Liliales is an order of monocotyledonous flowering plants. This order of necessity includes the family Liliaceae, but both the family and the order have had a widely disputed history, with the circumscription varying greatly from one taxonomist to another. The best known representative of the order is the lily.
Thus circumscribed, this order consists mostly of herbaceous plants, but lianas and shrubs occur. They are mostly perennial plants, with food storage organs such as corms or rhizomes. The family Corsiaceae is notable for being heterotrophs.
The order has worldwide distribution. The larger families (with more than 100 species) are roughly confined to the Northern Hemisphere, or are distributed worldwide, centering on the north. On the other hand, the smaller families (with up to 10 species) are confined to the Southern Hemisphere, or sometimes just to Australia or South America. The total number of species in the order is now about 1300.

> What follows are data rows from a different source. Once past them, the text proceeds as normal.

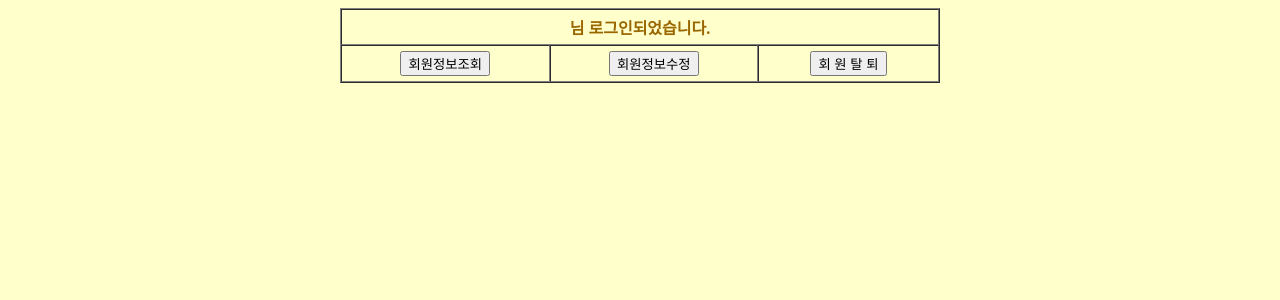
Repository: KangEunseo/2019-jsp-class
Page: http://localhost/BasicJSP/logincookie/loginCookieMain.jsp
These files come from the project's save history. The page is drawn as it stood at one moment and after the next save; the edit follows.
The browser window is 1280 px wide. The pictures show the whole page.
The page is served by Tomcat 9.

Above is the page before, as saved 2019-09-19 05:13:55.

After the next save:
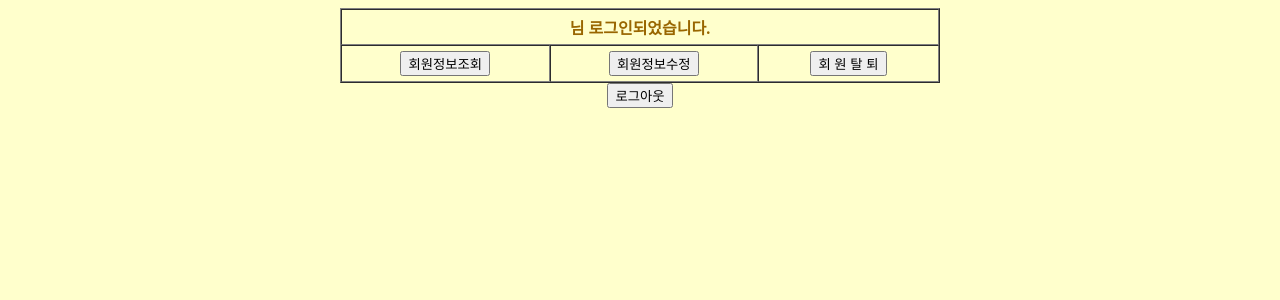
Saved 5 days later.
--- a/BasicJSP/WebContent/logincookie/loginCookieMain.jsp
+++ b/BasicJSP/WebContent/logincookie/loginCookieMain.jsp
@@ -37,6 +37,7 @@
 				<td align="center"><input type="button" value="회 원 탈 퇴" onClick="javascript:location.href='delete_2401.jsp'"></td>
 			</tr>
 		</table>
+		<input type="button" value="로그아웃" onClick="history.back()">
 </div>
 </body>
 </html>
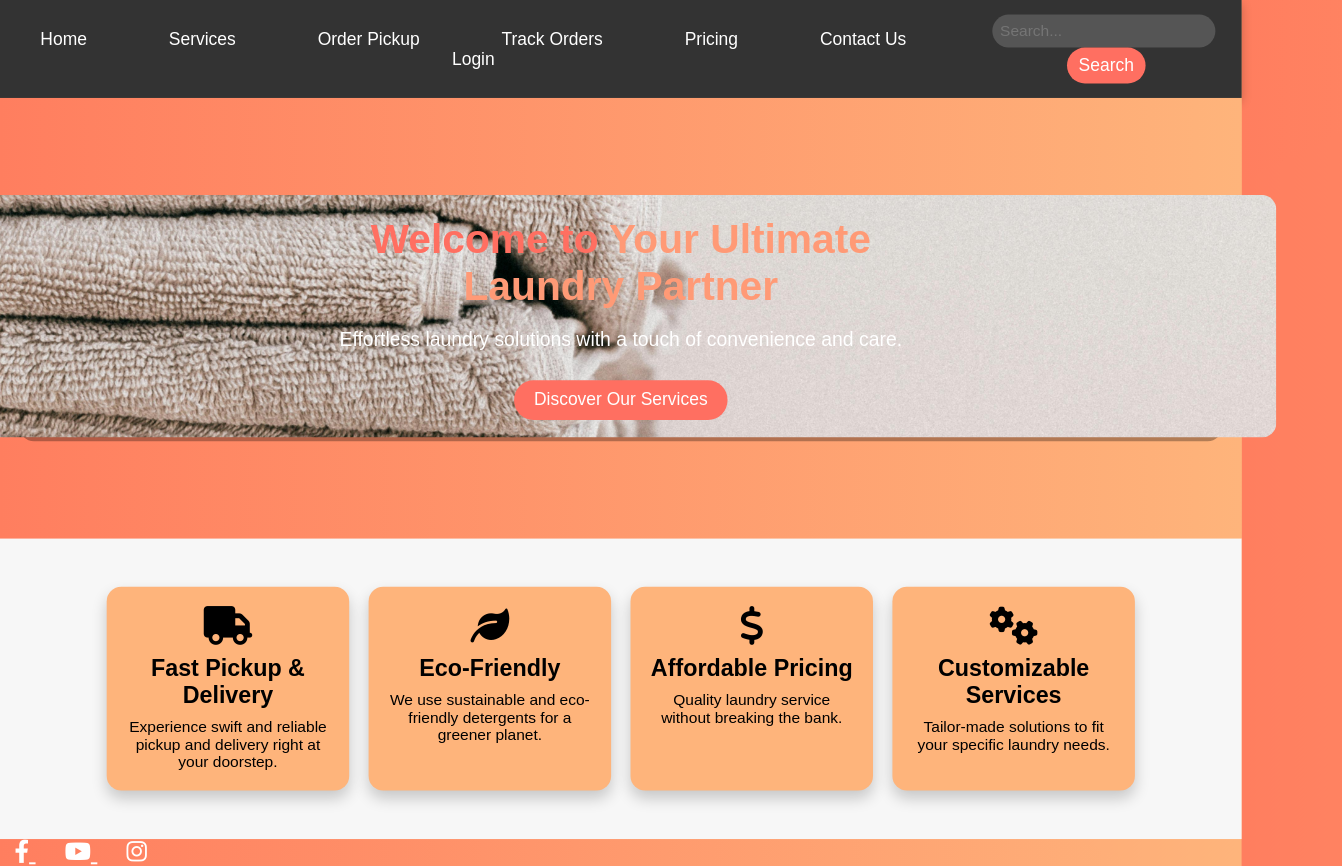
Repository: wmrmweerakoon/Online-Laundry-Management-System
Page: http://localhost/LaundryManagementSystem/home.jsp
The author's editor kept a copy of each file at every save. The page is drawn from the files as they stood at one save, then again after the next save.
The browser window is 1280 px wide. The page is 1384 px wide, so the pictures cover 1384 px, including what lies to the right of the window. The pictures show the whole page, at 97% of full size.
The page is served by Tomcat 9.

Above is the page before, as saved 2024-10-08 03:56:07.

After the next save:
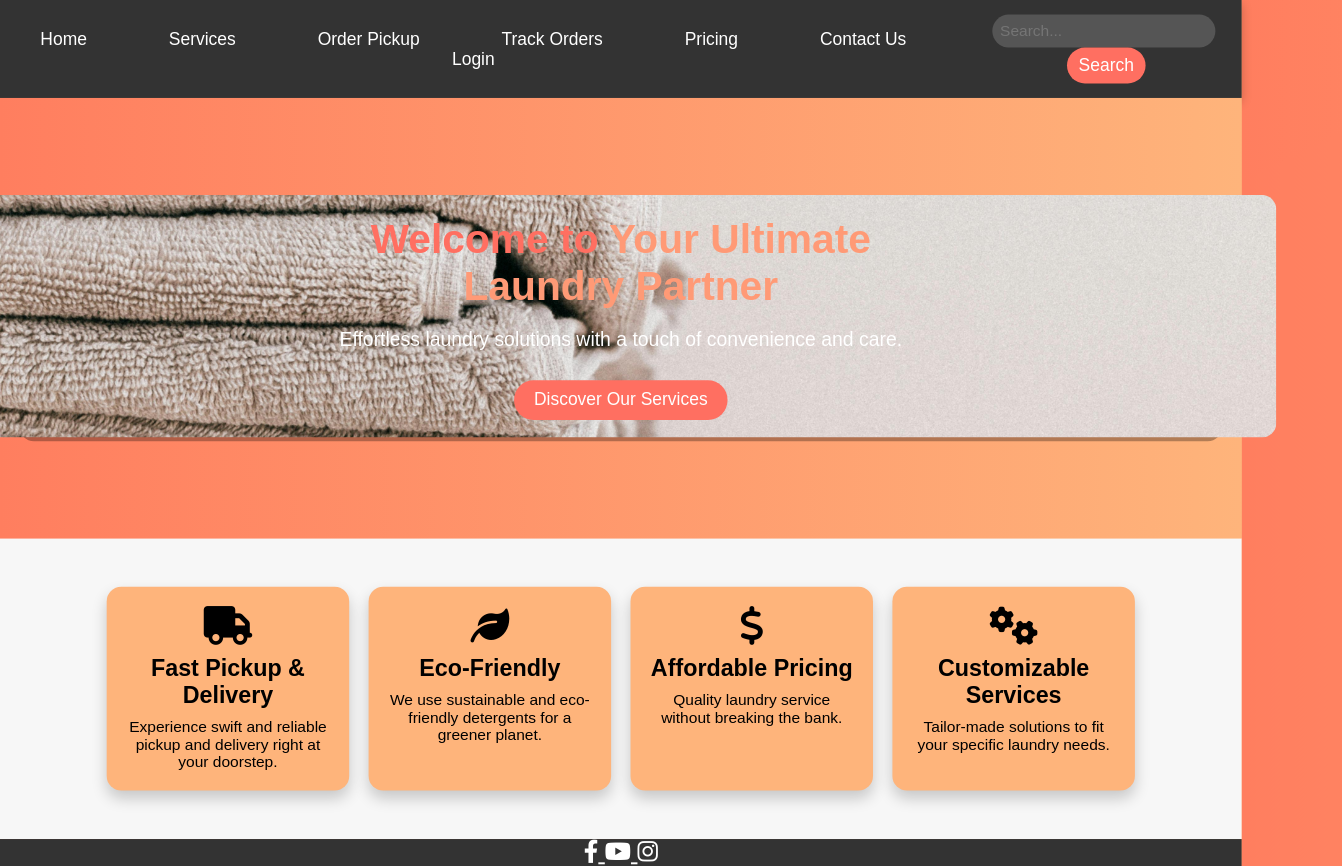
Saved 2 min 34 s later.
--- a/Projects/LaundryManagementSystem/src/main/webapp/CSS/home.css
+++ b/Projects/LaundryManagementSystem/src/main/webapp/CSS/home.css
@@ -272,13 +272,29 @@ button:hover {
 }
 
 
+.social-media {
+    text-align: center;
+    padding: 20px 0;
+    background-color: var(--menu-bg-color); /* Match the menu bar color */
+}
+
 .social-media a {
-    color: var(--accent-color) !important;
-    font-size: 24px !important;
-    margin: 0 15px !important;
-    transition: color 0.3s ease !important;
+    color: var(--accent-color);
+    font-size: 24px;
+    margin: 0 15px;
+    transition: color 0.3s ease;
 }
 
 .social-media a:hover {
-    color: var(--primary-color) !important;
-}
+    color: var(--primary-color);
+}
+
+.social-icon img {
+    width: 24px;
+    height: 24px;
+    transition: transform 0.3s ease;
+}
+
+.social-icon img:hover {
+    transform: scale(1.1);
+}
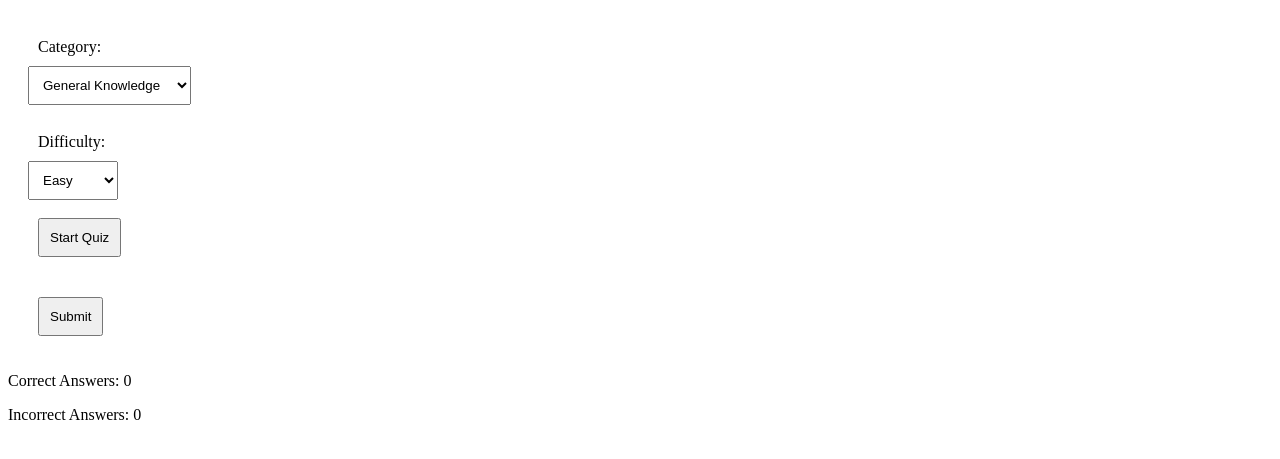
Repository: Kayla-amr/triviaSvelte
Page: /
An editor plug-in stored every save of this project. The page is shown before and after a run of saves, followed by the edit.
The browser window is 1280 px wide. The pictures show the whole page.
The project was rebuilt for these pictures with package versions that can differ from the ones it lists, and the page was loaded fresh each time. The framework's server and built-in components were replaced by stand-ins that run in the browser. Also part of the build but not shown: svelte.config.js, vite.config.js.

Above is the page before, as saved 2023-03-18 09:23:12.

### src/routes/+page.svelte
<script>


	let questions = [];

	function startQuiz() {
		const category = document.getElementById('category').value;
		const difficulty = document.getElementById('difficulty').value;


		const apiUrl = `https://opentdb.com/api.php?amount=10&category=${category}&difficulty=${difficulty}&type=multiple`;
        console.log(apiUrl);

        fetch(apiUrl)
            .then((response) => response.json())
            .then((data) => {
                questions = data.results;
            });
	}


	let correctAnswers = 0;
	let incorrectAnswers = 0;
	let unanswered = 0;

	function submitTrivia() {

		for (let i = 0; i < questions.length; i++) {
			let question = questions[i].question;
			let correctAnswer = questions[i].correct_answer;
			let incorrectAnswers = questions[i].incorrect_answers;
			let userAnswer = document.querySelector(`input[name="${question}"]:checked`).value;


			if (userAnswer === correctAnswer) {
				correctAnswers++;
			} else if (userAnswer === undefined) {
				unanswered++;
			} else {
				incorrectAnswers++;
			}
		}
	}
</script>

<div>
	<form id="quiz-form">

		<label for="category">Category:</label>
		<select id="category" name="category">
			<option value="9">General Knowledge</option>
			<option value="10">Books</option>
			<option value="11">Film</option>
			<option value="12">Music</option>
            <option value="13">Musicals & Theatres</option>
			<!-- Add more options for other categories -->
		</select><br />

		<label for="difficulty">Difficulty:</label>
		<select id="difficulty" name="difficulty">
			<option value="easy">Easy</option>
			<option value="medium">Medium</option>
			<option value="hard">Hard</option>
		</select><br />


		<button on:click={startQuiz}>Start Quiz</button>
	</form>
</div>

<div>
	<form action="triviaQuestions">
		{#each questions as question}
			<p>{@html question.question}</p>
			<input
				type="radio"
				name={question.question}
				value={question.correct_answer}
				id="correctAnswer"
			/>{@html question.correct_answer}<br />
			{#each question.incorrect_answers as incorrect}
				<input
					type="radio"
					name={question.question}
					value={incorrect}
					id="IncorrectAnswer"
				/>{@html incorrect}<br />
			{/each}
		{/each}

		<button on:click={submitTrivia}>Submit</button>
	</form>

	<div>
		<p>Correct Answers: {correctAnswers}</p>
		<p>Incorrect Answers: {incorrectAnswers}</p>
	</div>
</div>

<style>
    form {
        display: flex;
        flex-direction: column;
        align-items: start;
        padding: 20px;
    }
    label {
        padding: 10px;
    }
    select {
        margin: 0;
        padding: 10px;
    }
    button {
        padding: 10px;
        margin: 0 10px;
    }
</style>

Loaded but not shown: src/app.html (common file)

After the next 2 saves:
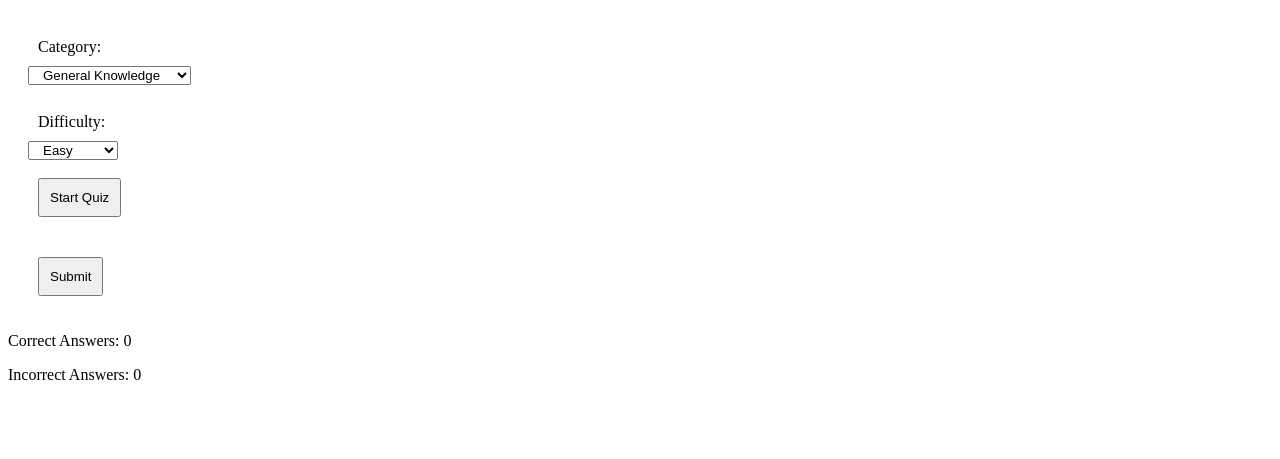
The 2 saves are shown as one change because they came seconds apart.
The last was saved 10 s later.
--- a/src/routes/+page.svelte
+++ b/src/routes/+page.svelte
@@ -109,7 +109,7 @@
     }
     select {
         margin: 0;
-        padding: 10px;
+        padding: 0 10px;
     }
     button {
         padding: 10px;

As with any herbaceous group, the fossil record of the Liliales is rather scarce. There are several species from the Eocene, such as Petermanniopsis anglesaensis or Smilax, but their identification is not definite. Another known fossil is Ripogonum scandens from the Miocene. Due to the scarcity of data, it seems impossible to determine precisely the age and the initial distribution of the order. It is assumed that the Liliales originate from the Lower Cretaceous, over 100 million years ago. The initial diversification to the families took place between 82 and 48 million years ago (Vinnersten and Bremer, 2001).
In the Engler system (1964 update) a similar order was named Liliiflorae, placed in the class Monocotyledoneae of the subdivision Angiospermae.
The Wettstein system, last revised in 1935, used names similar to those in the Engler system: the order was named Liliiflorae placed in the class Monocotyledones of the subdivision Angiospermae. In circumscription the order was fairly similar to that of Cronquist.
Earlier names for this order include the Coronarieae of the Bentham & Hooker system.